### EXERCISE DETAILS:
Would you go through the records below and copy each line with the string "instance"?

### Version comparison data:
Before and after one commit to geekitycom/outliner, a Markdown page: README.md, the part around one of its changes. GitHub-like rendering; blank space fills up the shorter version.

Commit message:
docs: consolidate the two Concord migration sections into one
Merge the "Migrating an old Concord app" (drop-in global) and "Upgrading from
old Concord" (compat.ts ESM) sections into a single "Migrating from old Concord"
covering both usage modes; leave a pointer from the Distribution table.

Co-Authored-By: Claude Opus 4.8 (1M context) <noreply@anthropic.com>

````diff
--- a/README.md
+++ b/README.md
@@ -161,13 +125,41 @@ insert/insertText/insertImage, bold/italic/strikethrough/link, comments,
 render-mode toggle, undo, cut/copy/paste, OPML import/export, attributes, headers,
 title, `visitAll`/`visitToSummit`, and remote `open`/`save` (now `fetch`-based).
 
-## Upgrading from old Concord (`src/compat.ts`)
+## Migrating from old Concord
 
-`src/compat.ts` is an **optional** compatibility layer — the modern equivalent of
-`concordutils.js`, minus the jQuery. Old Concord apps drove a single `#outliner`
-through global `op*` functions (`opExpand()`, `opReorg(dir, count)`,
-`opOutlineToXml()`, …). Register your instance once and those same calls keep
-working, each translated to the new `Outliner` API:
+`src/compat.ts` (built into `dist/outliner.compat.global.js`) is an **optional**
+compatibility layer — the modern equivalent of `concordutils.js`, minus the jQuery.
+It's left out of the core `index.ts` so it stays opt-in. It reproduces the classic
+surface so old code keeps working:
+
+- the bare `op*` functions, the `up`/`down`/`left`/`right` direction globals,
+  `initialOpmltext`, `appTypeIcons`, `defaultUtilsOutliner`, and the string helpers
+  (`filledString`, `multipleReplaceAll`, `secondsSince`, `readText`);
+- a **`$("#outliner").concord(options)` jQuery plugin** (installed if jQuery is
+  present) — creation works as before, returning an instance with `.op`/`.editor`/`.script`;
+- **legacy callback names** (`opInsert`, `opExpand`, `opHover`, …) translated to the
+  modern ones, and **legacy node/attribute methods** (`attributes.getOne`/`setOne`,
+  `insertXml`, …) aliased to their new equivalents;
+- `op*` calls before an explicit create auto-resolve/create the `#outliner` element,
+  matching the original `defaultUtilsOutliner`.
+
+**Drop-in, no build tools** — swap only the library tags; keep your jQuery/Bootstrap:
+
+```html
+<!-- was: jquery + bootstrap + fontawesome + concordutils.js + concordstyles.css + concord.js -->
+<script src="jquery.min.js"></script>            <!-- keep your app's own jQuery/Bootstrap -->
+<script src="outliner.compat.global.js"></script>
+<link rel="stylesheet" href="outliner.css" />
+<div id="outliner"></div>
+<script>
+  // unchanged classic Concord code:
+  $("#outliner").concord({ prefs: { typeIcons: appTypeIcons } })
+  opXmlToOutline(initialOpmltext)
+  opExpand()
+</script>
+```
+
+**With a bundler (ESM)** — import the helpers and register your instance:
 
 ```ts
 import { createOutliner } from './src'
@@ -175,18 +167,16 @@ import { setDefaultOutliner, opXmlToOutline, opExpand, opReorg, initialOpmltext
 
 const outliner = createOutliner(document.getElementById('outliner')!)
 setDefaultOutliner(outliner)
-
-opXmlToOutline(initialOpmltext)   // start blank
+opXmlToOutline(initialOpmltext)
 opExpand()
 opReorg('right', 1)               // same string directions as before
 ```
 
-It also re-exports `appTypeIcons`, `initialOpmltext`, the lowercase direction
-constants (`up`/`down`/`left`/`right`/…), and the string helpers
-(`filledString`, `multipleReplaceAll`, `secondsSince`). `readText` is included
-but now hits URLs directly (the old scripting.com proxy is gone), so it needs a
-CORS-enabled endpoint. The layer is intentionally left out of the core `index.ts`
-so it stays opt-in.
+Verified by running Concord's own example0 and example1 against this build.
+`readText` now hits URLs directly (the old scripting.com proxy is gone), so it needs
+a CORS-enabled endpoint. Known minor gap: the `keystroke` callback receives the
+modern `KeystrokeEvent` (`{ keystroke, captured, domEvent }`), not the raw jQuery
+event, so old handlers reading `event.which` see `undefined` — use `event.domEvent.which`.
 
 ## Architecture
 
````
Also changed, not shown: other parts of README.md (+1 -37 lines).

### RESPONSE FOR THIS EXERCISE:
-`opOutlineToXml()`, …). Register your instance once and those same calls keep
+  present) — creation works as before, returning an instance with `.op`/`.editor`/`.script`;
+**With a bundler (ESM)** — import the helpers and register your instance:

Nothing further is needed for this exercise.